New This Month

Marcona Almond and Fleur de Sel Pralines

As smooth as glass and almost as translucent, this pulled sugar topper captures tender Marcona almonds in midair. A little fleur de sel accentuates the delicate balance between salty and sweet. Save the pralines, if you can, for stylish garnishes.

  • Yield: Makes 1 pound

Source: Martha Stewart Living, December 2007

Ingredients

  • Vegetable oil
  • 1 cup granulated sugar
  • 1/4 cup water
  • 4 ounces Marcona almonds (3/4 cup) or regular blanched almonds
  • 1 1/2 teaspoons fleur de sel

Directions

  1. Lightly coat a nonstick baking mat or a piece of parchment with oil, and place on a heatproof surface. Bring sugar and water to a boil in a small saucepan over medium-high heat, tilting pan to swirl and washing down sides with a wet pastry brush to prevent crystals from forming. Boil, without stirring, until mixture turns pale amber, about 8 minutes.

  2. Remove from heat, and stir in almonds. Pour mixture onto center of prepared surface, and sprinkle with fleur de sel. Let stand just until the edges are cool enough to handle. Working quickly and using gloved hands lightly coated with oil, pull pieces of caramel and almonds away from the center until caramel starts to harden and you are able to pull long, thin pieces before they break away. Transfer to a parchment-lined baking sheet to cool completely. Repeat. (If praline begins to harden, place on a baking sheet in a 375-degree oven until pliable; you can do this only once before the sugar begins to crystallize.)

Cook's Notes

Pralines can be stored in an airtight container at room temperature for up to 2 weeks.

Reviews Add a comment

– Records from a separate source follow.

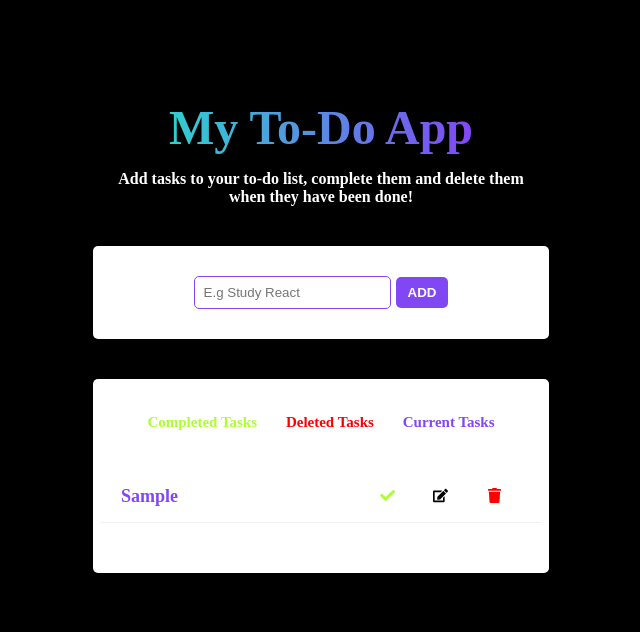
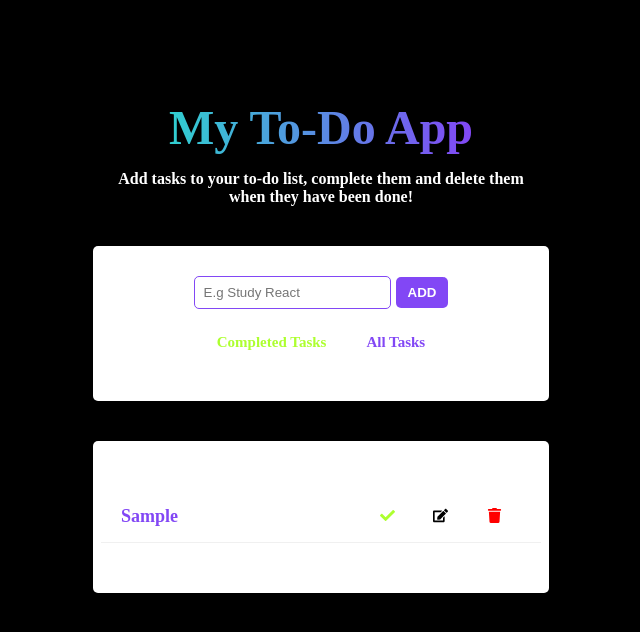
Before and after one commit to pipe1204/todo-app, a React (Create React App) app: page / in a window 1280 px wide. Both pictures are taken after typing "Sample" into the empty fields and a click on the button "ADD". Shown: the top 632 px of the page, without its empty margins (319-959 px from the left). Built offline with nearby package versions, Linux system fonts and the light colour scheme.

Commit message:
Added filters

```diff
--- /dev/null
+++ b/src/components/CompletedTasks.jsx
@@ -0,0 +1,36 @@
+import React from 'react'
+import "./completedTasks.css"
+import { FaEdit, FaTrash, FaCheck } from "react-icons/fa"
+
+const CompletedTasks = ({ removeItem, editTask, completeTask, completeItems }) => {
+
+    return (
+        <div className="tasksDiv">
+            {
+                completeItems.map((item) => {
+                    const {id, title, completed} = item
+                    return (
+                        <>
+                        <div className="taskDiv" key={id}>
+                            <p className={completed ? "completeTitle" : "taskTitle"}>{title}</p>
+                            <div className="buttonsDiv">
+                                <button className="completeButton" onClick={() => completeTask(id)}>
+                                    <FaCheck/>
+                                </button>
+                                <button className="editButton" onClick={() => editTask(id)}>
+                                    <FaEdit/>
+                                </button>
+                                <button className="deleteButton" onClick={() => {removeItem(id)}}>
+                                    <FaTrash/>
+                                </button>
+                            </div>
+                        </div>
+                        </>
+                    )
+                })
+            }
+        </div>
+    )
+}
+
+export default CompletedTasks
--- /dev/null
+++ b/src/components/DeletedTasks.jsx
@@ -0,0 +1,34 @@
+import React from 'react'
+import { FaEdit, FaTrash, FaCheck } from "react-icons/fa"
+
+const DeletedTasks = ({ deletedItems, completeTask, editTask, removeItem }) => {
+    return (
+        <div className="tasksDiv">
+            {
+                deletedItems.map((item) => {
+                    const {id, title, completed} = item
+                    return (
+                        <>
+                        <div className="taskDiv" key={id}>
+                            <p className={completed ? "completeTitle" : "taskTitle"}>{title}</p>
+                            <div className="buttonsDiv">
+                                <button className="completeButton" onClick={() => completeTask(id)}>
+                                    <FaCheck/>
+                                </button>
+                                <button className="editButton" onClick={() => editTask(id)}>
+                                    <FaEdit/>
+                                </button>
+                                <button className="deleteButton" onClick={() => {removeItem(id)}}>
+                                    <FaTrash/>
+                                </button>
+                            </div>
+                        </div>
+                        </>
+                    )
+                })
+            }
+        </div>
+    )
+}
+
+export default DeletedTasks
--- a/src/components/TodoApp.jsx
+++ b/src/components/TodoApp.jsx
@@ -4,6 +4,8 @@ import "./todoApp.css"
 //Components
 import Tasks from './Tasks'
 import Alert from "./Alert"
+import CompletedTasks from './CompletedTasks'
+import DeletedTasks from './DeletedTasks'
 
 const TodoApp = () => {
 
@@ -13,9 +15,11 @@ const TodoApp = () => {
     const [editID, setEditID] = useState(null)
     const [alert, setAlert] = useState({show: false, msg:"", type:""})
     const [completedList, setCompletedList] = useState([])
+    const [completeCheck, setCompleteCheck] = useState(false)
     const [deletedList, setDeletedList] = useState([])
-    const [completeCheck, setCompleteCheck] = useState(false)
     const [deleteCheck, setDeleteCheck] = useState(false)
+
+    const newDeletedList = []
 
     const handleSubmit = (e) => {
         e.preventDefault()
@@ -42,22 +46,31 @@ const TodoApp = () => {
         }
     }
 
+    //Functions-----------------------------------------------------------
+
     const showAlert = (show=false,type="",msg="") => {
         setAlert({show,type,msg})
     }
 
     const removeItem = (id) => {
-
         list.map((item) => {
-            if (item.completed) {
+            if (item.id === id && item.completed) {
                 showAlert(true, "danger", "Task has been removed")
                 setList(list.filter((item) => item.id !== id))
             }
         })
     }
 
+
+    const showDeleteList = () => {
+        list.map((item) => {
+            if (item.removed === true) {
+                console.log("Yes")
+            }
+        })
+    }
+
     const completeTask = (id) => {
-
         showAlert(true, "You have completed a task!")
         list.find((item) => {
             if (item.id === id) {
@@ -79,7 +92,10 @@ const TodoApp = () => {
         setCompleteCheck(true)
     }
 
-    console.log(completedList)
+    const showCurrentTasks = () => {
+        setCompleteCheck(false)
+        setDeleteCheck(false)
+    }
 
     return (
         <div className="todoDiv">
@@ -92,17 +108,21 @@ const TodoApp = () => {
                         <input type="text" value={name} placeholder="E.g Study React" className="todoInput" onChange={(e) => setName(e.target.value)}/>
                         <button className="addTask">{isEditing ? "Edit" : "Add"}</button>
                     </form>
+                    {list.length > 0 && (
+                        <div className="filters">
+                        <p className="completedList" onClick={showCompletedList}>Completed Tasks</p>
+                        {/* <p className="deletedList" onClick={showDeleteList}>Deleted Tasks</p> */}
+                        <p className="currentList" onClick={showCurrentTasks}>All Tasks</p>
+                    </div>
+                    )}
                 </div>
             </div>
             {list.length > 0 && (
                 <div className="todoWrapperBottom">
                 <div className="todoBody">
-                    <div className="filters">
-                        <p className="completedList" onClick={showCompletedList}>Completed Tasks</p>
-                        <p className="deletedList">Deleted Tasks</p>
-                        <p className="currentList">Current Tasks</p>
-                    </div>
-                    <div className="tasks">
+                {
+                    (completeCheck) ? (<div className="tasks"><CompletedTasks completeItems={completedList}/></div>)
+                    : (!completeCheck) ? (<div className="tasks">
                         <Tasks
                             items={list}
                             removeItem={removeItem}
@@ -111,7 +131,9 @@ const TodoApp = () => {
                             editTask={editTask}
                             completeCheck={setCompleteCheck}
                             />
-                    </div>
+                    </div>) : <p></p>
+                }
+
                 </div>
             </div>
             )}
--- a/src/components/todoApp.css
+++ b/src/components/todoApp.css
@@ -15,6 +15,14 @@
     padding: 30px 100px;
     border-radius: 5px;
     width: 20%;
+}
+
+.todoHeader {
+    width: 100%;
+    display: flex;
+    flex-direction: column;
+    justify-content: center;
+    align-items: center;
 }
 
 .todoBody {
@@ -73,10 +81,11 @@
 
 .filters {
     display: flex;
-    justify-content: space-around;
+    justify-content: space-between;
     align-items: center;
     margin-bottom: 15px;
     padding: 5px 12px;
+    margin-top: 20px;
 }
 
 .completedList {
@@ -84,6 +93,8 @@
     font-size: 15px;
     font-weight: bold;
     cursor: pointer;
+    text-align: center;
+    margin-right: 20px;
 }
 
 .deletedList {
@@ -91,6 +102,7 @@
     font-size: 15px;
     font-weight: bold;
     cursor: pointer;
+    text-align: center;
 }
 
 .currentList {
@@ -98,6 +110,8 @@
     font-size: 15px;
     font-weight: bold;
     cursor: pointer;
+    text-align: center;
+    margin-left: 20px;
 }
 
 .myTasks {
```
Also changed, not shown: src/components/completedTasks.css (added).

  • grizelmora
    14 DEC, 2008
    Well, I will use only marine salt!!!! It will not be very sophisticated but I suppose it will works!!!
    Reply
  • BreanneShine
    11 DEC, 2008
    I cooulden't find this " guide" that thay say to see. So I looked up fleur de sel at google.com and it said that fleur de sel means " flour of salt " it is salt that is hand-harvested is one of most expensive salts in the world and is usually sold in jars as it is slightly damp. Here are a couple of sites that you can buy it from. I hope this helps! http://www.saltworks.us/shop/product.asp?idProduct=130 http://www.williams-sonoma.com/products/sku2083517/index.cfm?pkey=cfodpnthrb
    Reply
  • SOMERSIZING
    29 OCT, 2008
    Ok! You got me. What does fleur de sel (see the Guide) mean. Where is the Guide. HELP!
    Reply